-- PROBLEM TO WORK ON --
Check each line of the data below for the string "QLineEdit", then state how many have it and nothing else.

-- THE DATA --
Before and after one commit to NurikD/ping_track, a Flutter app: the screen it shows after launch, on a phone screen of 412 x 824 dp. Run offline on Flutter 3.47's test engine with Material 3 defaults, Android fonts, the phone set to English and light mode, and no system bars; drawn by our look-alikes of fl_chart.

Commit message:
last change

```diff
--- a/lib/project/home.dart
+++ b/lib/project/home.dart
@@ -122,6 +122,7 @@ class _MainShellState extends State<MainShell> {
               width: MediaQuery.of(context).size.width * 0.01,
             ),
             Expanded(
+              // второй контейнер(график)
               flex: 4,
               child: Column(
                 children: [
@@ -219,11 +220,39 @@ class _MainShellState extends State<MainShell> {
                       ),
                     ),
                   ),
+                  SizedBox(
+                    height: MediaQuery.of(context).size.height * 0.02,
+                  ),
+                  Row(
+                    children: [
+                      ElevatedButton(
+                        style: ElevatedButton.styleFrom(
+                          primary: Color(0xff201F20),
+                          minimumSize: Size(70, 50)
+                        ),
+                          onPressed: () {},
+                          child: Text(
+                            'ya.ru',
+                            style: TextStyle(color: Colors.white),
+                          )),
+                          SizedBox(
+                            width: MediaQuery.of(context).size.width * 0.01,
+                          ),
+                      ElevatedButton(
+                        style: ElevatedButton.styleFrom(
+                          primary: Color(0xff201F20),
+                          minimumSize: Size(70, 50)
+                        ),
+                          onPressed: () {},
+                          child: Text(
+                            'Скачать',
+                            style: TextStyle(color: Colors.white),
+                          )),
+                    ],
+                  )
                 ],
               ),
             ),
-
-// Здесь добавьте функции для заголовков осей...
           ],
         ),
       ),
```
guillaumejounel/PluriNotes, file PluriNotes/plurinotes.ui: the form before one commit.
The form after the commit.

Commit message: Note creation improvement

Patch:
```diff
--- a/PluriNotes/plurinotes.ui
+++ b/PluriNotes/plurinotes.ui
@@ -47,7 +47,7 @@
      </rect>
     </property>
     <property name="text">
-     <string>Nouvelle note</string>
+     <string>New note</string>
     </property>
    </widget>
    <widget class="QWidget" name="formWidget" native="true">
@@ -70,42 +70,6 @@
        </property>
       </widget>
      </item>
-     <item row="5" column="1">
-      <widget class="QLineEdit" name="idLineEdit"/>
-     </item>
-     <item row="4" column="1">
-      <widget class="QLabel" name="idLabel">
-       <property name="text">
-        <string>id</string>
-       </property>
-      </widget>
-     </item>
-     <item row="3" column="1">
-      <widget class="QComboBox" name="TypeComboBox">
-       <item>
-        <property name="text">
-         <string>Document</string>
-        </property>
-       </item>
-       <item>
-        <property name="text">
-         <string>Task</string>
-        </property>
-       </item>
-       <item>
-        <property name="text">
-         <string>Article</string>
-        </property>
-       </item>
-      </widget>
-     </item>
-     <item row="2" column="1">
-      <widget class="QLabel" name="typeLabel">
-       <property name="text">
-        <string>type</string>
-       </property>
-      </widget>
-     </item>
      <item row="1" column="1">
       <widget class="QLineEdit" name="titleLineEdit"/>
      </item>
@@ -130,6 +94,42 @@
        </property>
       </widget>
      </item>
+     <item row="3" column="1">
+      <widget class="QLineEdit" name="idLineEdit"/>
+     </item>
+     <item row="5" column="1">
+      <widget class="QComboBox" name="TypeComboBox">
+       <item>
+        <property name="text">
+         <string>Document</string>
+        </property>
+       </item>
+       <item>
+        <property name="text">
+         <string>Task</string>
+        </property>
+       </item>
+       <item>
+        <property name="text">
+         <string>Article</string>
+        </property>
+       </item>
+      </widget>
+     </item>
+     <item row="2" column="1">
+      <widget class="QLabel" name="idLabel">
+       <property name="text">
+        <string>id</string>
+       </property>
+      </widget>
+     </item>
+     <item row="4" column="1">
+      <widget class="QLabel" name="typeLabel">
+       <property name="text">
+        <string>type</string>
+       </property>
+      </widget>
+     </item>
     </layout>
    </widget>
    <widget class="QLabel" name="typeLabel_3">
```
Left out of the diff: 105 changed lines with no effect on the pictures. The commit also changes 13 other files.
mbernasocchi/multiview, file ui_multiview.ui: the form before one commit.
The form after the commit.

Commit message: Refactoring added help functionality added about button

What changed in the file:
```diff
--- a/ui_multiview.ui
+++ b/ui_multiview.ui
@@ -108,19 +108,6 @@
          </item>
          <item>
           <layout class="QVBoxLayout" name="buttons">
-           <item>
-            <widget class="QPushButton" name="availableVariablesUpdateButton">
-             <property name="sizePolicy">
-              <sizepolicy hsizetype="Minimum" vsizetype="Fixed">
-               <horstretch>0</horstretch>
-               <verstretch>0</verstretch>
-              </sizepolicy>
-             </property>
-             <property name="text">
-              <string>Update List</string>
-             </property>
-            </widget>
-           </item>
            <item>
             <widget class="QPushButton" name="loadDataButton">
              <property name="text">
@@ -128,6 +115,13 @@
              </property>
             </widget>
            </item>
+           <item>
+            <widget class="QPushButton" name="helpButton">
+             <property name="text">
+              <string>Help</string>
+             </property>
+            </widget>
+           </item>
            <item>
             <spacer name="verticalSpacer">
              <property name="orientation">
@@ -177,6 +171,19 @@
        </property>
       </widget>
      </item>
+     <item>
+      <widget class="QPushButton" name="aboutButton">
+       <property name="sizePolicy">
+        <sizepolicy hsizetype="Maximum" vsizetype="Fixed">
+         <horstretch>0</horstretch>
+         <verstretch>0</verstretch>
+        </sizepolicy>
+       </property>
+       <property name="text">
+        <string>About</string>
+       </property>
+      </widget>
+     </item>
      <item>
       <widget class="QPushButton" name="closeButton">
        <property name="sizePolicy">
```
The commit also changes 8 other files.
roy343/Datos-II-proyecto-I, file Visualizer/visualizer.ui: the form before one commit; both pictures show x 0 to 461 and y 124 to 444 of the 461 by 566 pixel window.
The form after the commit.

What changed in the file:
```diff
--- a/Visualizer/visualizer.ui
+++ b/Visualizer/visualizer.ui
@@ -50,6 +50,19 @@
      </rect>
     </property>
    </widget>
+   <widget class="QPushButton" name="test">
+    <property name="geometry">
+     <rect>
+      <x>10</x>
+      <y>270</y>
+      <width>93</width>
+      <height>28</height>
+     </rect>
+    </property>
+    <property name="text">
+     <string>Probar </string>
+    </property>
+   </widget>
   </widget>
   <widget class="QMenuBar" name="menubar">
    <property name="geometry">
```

-- SOLUTION TO THE EXERCISE --
3